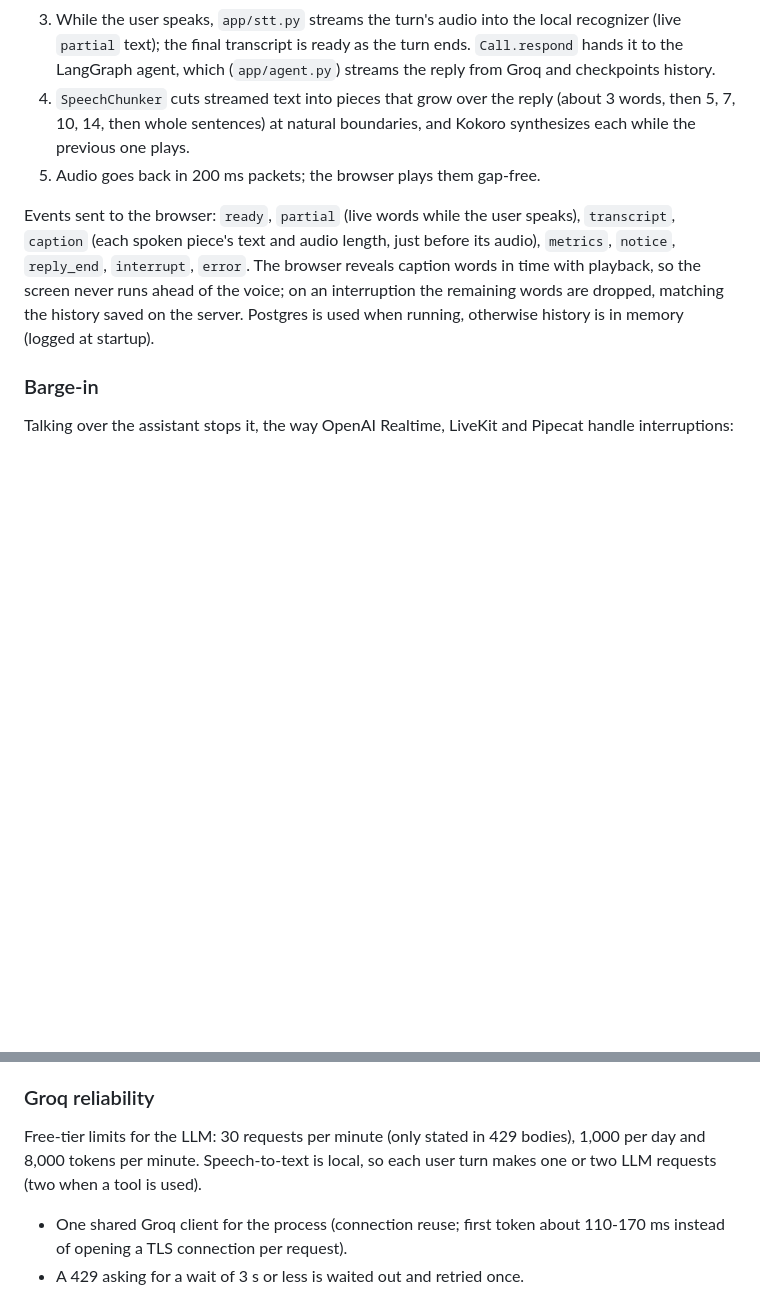
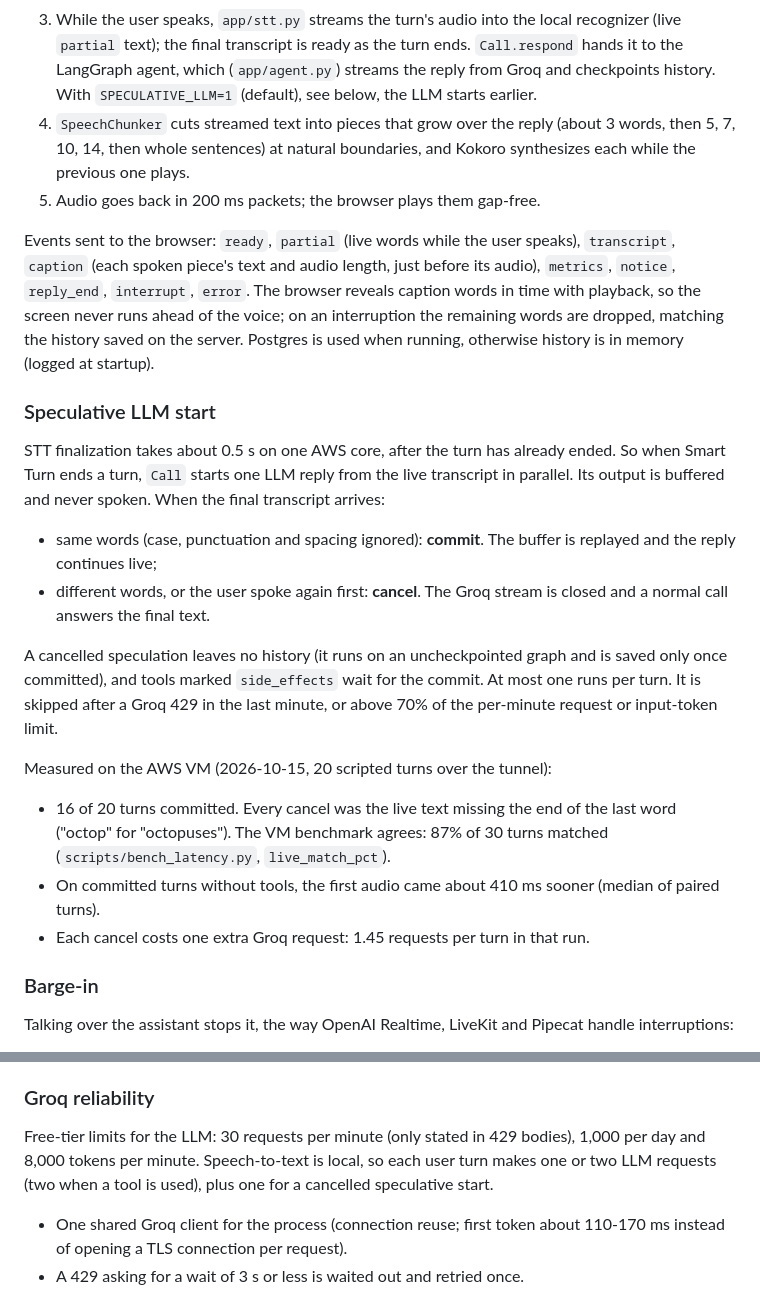
Before and after one commit to connectchiragg/voice-agent-lab, a Markdown page: README.md, 2 parts joined by grey strips. GitHub-like rendering; blank space fills up the shorter version.

Commit message:
Document the speculative LLM start and its measured commit rate
Co-Authored-By: Claude Opus 5.5 <noreply@anthropic.com>

```diff
--- a/README.md
+++ b/README.md
@@ -43,6 +43,7 @@ How a call flows (`app/pipeline.py`):
    recognizer (live `partial` text); the final transcript is ready as the turn
    ends. `Call.respond` hands it to the LangGraph agent, which
    (`app/agent.py`) streams the reply from Groq and checkpoints history.
+   With `SPECULATIVE_LLM=1` (default), see below, the LLM starts earlier.
 4. `SpeechChunker` cuts streamed text into pieces that grow over the reply
    (about 3 words, then 5, 7, 10, 14, then whole sentences) at natural boundaries, and
    Kokoro synthesizes each while the previous one plays.
@@ -55,6 +56,32 @@ piece's text and audio length, just before its audio), `metrics`, `notice`,
 playback, so the screen never runs ahead of the voice; on an interruption the
 remaining words are dropped, matching the history saved on the server. Postgres is used when running,
 otherwise history is in memory (logged at startup).
+
+### Speculative LLM start
+
+STT finalization takes about 0.5 s on one AWS core, after the turn has already
+ended. So when Smart Turn ends a turn, `Call` starts one LLM reply from the live
+transcript in parallel. Its output is buffered and never spoken. When the final
+transcript arrives:
+
+- same words (case, punctuation and spacing ignored): **commit**. The buffer is
+  replayed and the reply continues live;
+- different words, or the user spoke again first: **cancel**. The Groq stream
+  is closed and a normal call answers the final text.
+
+A cancelled speculation leaves no history (it runs on an uncheckpointed graph
+and is saved only once committed), and tools marked `side_effects` wait for
+the commit. At most one runs per turn. It is skipped after a Groq 429 in the
+last minute, or above 70% of the per-minute request or input-token limit.
+
+Measured on the AWS VM (2026-10-15, 20 scripted turns over the tunnel):
+
+- 16 of 20 turns committed. Every cancel was the live text missing the end of
+  the last word ("octop" for "octopuses"). The VM benchmark agrees: 87% of 30
+  turns matched (`scripts/bench_latency.py`, `live_match_pct`).
+- On committed turns without tools, the first audio came about 410 ms sooner
+  (median of paired turns).
+- Each cancel costs one extra Groq request: 1.45 requests per turn in that run.
 
 ### Barge-in
 
@@ -77,7 +104,8 @@ own voice would otherwise interrupt it. Headphones are the most reliable setup.
 
 Free-tier limits for the LLM: 30 requests per minute (only stated in 429
 bodies), 1,000 per day and 8,000 tokens per minute. Speech-to-text is local, so
-each user turn makes one or two LLM requests (two when a tool is used).
+each user turn makes one or two LLM requests (two when a tool is used), plus one
+for a cancelled speculative start.
 
 - One shared Groq client for the process (connection reuse; first token about
   110-170 ms instead of opening a TLS connection per request).
```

========

→ **Task prompt**: Copy each line from the records above that includes the string "text".

→ **Response to this task**:
    recognizer (live `partial` text); the final transcript is ready as the turn
 4. `SpeechChunker` cuts streamed text into pieces that grow over the reply
@@ -55,6 +56,32 @@ piece's text and audio length, just before its audio), `metrics`, `notice`,
+  is closed and a normal call answers the final text.
+- 16 of 20 turns committed. Every cancel was the live text missing the end of
 bodies), 1,000 per day and 8,000 tokens per minute. Speech-to-text is local, so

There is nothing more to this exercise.